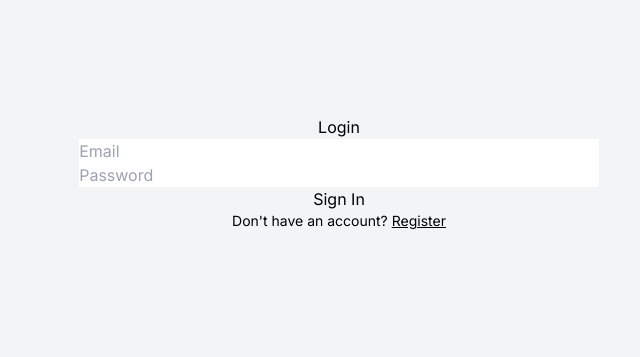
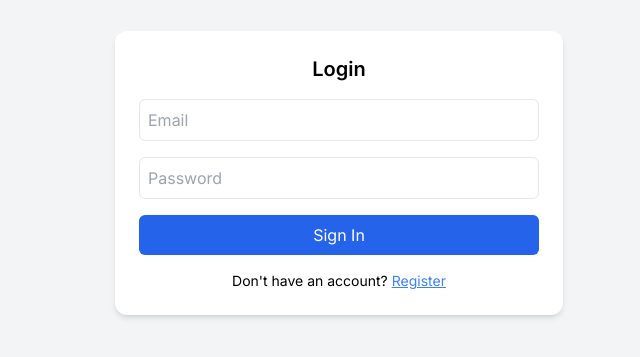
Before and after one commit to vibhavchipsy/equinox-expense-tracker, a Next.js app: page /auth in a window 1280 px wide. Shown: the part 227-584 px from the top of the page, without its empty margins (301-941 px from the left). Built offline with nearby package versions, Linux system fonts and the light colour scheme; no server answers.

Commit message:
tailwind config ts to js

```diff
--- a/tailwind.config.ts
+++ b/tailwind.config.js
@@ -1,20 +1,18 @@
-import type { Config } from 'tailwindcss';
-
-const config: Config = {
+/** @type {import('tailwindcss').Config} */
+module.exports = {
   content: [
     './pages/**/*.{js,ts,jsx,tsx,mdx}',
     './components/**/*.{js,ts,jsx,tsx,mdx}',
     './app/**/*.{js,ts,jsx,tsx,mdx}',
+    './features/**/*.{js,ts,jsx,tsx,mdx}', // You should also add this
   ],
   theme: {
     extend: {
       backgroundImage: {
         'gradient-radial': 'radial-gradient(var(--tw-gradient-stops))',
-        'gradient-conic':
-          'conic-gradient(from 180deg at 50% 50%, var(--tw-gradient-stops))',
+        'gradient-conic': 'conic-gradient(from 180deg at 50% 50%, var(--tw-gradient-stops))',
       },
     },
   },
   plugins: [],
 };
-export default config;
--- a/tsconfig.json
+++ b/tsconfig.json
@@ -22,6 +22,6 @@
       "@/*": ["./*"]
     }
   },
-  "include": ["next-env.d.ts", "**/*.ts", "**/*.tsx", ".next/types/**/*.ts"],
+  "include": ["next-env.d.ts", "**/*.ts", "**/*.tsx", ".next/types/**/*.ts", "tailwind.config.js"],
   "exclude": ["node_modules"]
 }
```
_ _ _ _
#### TASK STATEMENT:
Out of the material above, gather each line where "from" appears.

#### REPLY TO THE EXERCISE:
Before and after one commit to vibhavchipsy/equinox-expense-tracker, a Next.js app: page /auth in a window 1280 px wide. Shown: the part 227-584 px from the top of the page, without its empty margins (301-941 px from the left). Built offline with nearby package versions, Linux system fonts and the light colour scheme; no server answers.
-import type { Config } from 'tailwindcss';
-          'conic-gradient(from 180deg at 50% 50%, var(--tw-gradient-stops))',
+        'gradient-conic': 'conic-gradient(from 180deg at 50% 50%, var(--tw-gradient-stops))',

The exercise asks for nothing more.